Okay, this isn’t the most useful feature, but hey, it’s kind of fun. If you ask Google Assistant to “play Lucky Trivia,” it’ll launch a quick game of trivia with five questions. You can play alone or with multiple contestants. It asks a series of random questions like the one above, and you respond by voice. The questions are pretty easy, but if you have kids, this might be a fun feature for them.

Access Split Screen Mode

For apps that support it (and even on many that don’t), you can use split screen on the Pixel phone, too. To access split screen mode, open the apps you want to split. From within one of the apps, hold down the square menu button and your phone’s screen will split in half. From there, you can choose which second app you want in the bottom half of your screen.

When you’re in split screen mode, the square button aptly turns into two rectangle icons. To swap out the bottom screen app, hit this split screen icon. To exit split screen, hold down on the icon.

Avoid and Block Spam Calls

Whenever I get an unknown call, I immediately Google the number to see where it’s coming from. It could be UPS calling me about a package or it could be some spammer wasting my time. You probably do the same song and dance. Pixel makes it easier to screen calls with its Caller ID & Spam feature.

Turn on this feature from within the dialer Settings. This way, when you get a call, you’ll get as much info as possible about the caller. You can also block these numbers from Google Dialer.

Automatically and Securely Connect to Open Wi-Fi Networks

Google’s Wi-Fi assistant comes in handy when you want to save on data. It automatically connects to open Wi-Fi networks when they’re available. It only connects to high-quality networks and secures your data via a VPN. When you’re connected, a key icon appears in your status bar.

This feature is disabled by default. To turn it on, head to Settings > Wi-Fi, then hit the gear icon and turn on “use open Wi-Fi automatically.”

Enable Night Light

Less blue light before bed is a good thing. Pixel’s Night Light feature turns your screen tint from blue to red at night, kind of like f.lux can, but without the need to root your phone or use an app. Theoretically, less blue night at light helps you sleep better.

Access Night Light from Settings > Display > Night Light. You can set it to turn off and on automatically from sunset to sunrise, or you can schedule it for specific times of the day.

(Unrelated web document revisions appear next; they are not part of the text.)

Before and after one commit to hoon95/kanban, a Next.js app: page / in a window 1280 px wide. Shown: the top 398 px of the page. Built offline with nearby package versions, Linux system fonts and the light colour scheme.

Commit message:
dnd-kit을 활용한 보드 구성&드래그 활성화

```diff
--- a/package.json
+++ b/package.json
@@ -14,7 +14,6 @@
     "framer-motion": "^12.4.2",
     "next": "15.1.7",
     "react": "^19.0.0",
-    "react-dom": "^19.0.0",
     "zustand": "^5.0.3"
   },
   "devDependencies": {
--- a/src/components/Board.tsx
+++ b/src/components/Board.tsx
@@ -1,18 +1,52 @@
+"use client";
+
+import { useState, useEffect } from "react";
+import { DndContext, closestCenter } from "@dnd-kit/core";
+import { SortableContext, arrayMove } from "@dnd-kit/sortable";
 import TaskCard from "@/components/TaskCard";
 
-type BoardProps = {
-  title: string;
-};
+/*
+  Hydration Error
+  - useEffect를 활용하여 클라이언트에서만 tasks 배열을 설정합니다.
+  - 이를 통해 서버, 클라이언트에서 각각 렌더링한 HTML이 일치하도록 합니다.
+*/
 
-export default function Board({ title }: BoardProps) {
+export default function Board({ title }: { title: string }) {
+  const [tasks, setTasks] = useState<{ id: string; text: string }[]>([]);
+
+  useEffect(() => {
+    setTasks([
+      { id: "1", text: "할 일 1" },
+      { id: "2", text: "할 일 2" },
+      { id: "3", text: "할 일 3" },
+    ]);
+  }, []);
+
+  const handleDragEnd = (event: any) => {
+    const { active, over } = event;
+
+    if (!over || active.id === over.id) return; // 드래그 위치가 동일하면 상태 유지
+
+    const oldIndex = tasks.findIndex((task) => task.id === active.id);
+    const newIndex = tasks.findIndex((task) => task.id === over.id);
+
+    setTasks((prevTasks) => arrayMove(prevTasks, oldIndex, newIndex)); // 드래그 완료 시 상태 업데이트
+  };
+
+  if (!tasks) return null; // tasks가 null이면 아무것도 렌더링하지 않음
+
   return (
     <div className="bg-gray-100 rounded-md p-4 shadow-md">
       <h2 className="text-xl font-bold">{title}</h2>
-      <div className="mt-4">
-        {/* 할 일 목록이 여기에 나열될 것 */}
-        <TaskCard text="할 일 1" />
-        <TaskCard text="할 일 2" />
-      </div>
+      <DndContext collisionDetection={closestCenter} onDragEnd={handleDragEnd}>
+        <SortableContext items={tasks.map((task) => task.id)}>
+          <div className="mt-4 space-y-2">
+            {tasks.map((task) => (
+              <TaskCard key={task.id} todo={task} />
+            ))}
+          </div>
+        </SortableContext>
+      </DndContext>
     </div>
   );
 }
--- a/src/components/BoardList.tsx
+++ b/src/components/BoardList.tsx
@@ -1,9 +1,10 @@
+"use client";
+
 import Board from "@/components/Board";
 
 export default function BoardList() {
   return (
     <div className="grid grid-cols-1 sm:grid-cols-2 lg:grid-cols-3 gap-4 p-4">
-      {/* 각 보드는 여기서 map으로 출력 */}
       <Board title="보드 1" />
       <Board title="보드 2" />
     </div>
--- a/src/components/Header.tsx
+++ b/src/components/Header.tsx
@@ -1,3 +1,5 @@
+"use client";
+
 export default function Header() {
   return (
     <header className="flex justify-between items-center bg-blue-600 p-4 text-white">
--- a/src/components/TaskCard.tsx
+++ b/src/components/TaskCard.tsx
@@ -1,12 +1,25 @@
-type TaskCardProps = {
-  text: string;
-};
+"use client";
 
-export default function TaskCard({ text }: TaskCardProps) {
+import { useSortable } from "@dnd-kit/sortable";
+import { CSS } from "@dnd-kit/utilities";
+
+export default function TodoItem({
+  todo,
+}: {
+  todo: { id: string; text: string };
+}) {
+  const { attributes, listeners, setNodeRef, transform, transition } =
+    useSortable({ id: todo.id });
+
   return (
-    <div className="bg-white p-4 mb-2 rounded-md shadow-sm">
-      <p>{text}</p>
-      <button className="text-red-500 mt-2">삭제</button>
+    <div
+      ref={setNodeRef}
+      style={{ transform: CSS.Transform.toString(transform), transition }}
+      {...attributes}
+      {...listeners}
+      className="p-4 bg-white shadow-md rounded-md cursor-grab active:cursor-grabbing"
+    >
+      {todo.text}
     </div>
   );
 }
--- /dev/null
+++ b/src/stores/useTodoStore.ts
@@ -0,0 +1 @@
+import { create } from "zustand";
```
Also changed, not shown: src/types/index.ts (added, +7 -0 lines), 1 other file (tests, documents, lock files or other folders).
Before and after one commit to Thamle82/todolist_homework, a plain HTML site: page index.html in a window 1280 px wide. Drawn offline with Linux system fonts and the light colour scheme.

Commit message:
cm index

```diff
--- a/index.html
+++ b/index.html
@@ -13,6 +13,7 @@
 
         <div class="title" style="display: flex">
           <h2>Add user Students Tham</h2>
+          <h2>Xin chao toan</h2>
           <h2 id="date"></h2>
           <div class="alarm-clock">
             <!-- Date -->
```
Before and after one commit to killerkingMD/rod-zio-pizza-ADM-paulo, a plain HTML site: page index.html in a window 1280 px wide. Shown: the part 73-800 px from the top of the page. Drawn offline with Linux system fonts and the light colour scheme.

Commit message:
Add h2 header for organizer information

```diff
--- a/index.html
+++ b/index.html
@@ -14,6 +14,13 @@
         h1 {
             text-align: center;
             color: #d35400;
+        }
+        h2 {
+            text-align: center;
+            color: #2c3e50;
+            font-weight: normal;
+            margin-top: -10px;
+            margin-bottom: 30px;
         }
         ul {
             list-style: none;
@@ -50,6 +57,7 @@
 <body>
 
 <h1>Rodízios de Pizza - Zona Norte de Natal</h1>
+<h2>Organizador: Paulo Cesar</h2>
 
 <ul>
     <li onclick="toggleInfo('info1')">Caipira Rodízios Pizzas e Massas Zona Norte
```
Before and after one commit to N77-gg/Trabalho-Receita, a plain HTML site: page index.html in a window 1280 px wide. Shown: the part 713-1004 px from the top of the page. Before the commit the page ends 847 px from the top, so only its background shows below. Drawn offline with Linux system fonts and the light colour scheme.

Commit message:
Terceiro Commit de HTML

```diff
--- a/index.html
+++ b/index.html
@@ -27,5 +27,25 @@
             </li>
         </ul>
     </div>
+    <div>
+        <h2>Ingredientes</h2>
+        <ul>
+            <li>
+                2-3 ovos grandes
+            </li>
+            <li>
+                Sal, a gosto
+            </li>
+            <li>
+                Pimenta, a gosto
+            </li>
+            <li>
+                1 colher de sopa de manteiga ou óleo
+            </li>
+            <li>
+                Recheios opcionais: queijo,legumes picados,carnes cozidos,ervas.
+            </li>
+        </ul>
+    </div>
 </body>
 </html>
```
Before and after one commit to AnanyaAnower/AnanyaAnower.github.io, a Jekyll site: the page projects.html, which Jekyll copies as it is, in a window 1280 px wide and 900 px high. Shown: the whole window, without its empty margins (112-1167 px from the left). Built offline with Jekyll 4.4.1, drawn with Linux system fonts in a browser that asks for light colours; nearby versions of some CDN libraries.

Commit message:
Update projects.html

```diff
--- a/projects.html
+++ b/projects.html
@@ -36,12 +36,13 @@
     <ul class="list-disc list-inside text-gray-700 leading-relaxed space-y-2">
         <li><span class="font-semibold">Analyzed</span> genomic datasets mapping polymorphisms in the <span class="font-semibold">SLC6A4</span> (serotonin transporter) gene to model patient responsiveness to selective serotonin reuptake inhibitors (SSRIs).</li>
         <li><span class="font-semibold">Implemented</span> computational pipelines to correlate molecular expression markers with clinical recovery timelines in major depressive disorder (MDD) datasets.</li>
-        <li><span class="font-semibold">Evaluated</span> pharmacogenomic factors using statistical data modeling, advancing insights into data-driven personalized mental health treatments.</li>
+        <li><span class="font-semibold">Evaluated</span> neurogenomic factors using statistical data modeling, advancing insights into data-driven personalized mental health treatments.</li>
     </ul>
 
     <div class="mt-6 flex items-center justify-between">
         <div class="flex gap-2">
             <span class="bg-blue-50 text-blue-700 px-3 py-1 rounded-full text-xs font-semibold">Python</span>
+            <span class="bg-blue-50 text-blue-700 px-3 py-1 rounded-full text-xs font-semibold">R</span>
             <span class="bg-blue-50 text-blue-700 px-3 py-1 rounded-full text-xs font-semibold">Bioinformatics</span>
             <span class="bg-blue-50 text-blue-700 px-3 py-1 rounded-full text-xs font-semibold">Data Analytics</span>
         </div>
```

Get Information Related to What’s Currently on Screen

Google Assistant will tell you all the interesting things it can do when you have the app open, much like Google Now On Tap used to on older devices. You can also use it from within other apps, though. Depending on what’s on your screen, Assistant can offer extra information. If you’re reading an article, for example, launch Assistant by saying “OK Google,” and you can swipe up on Assistant to see suggestions for further reading or more information on a specific topic.

Pixel already comes with a surplus of practical settings, so it’s easy to glaze over some of the more obscure features it comes with. Best of all, some of these features are already available on Nexus, or they will be, with Android 7.1.1.

Source: lifehacker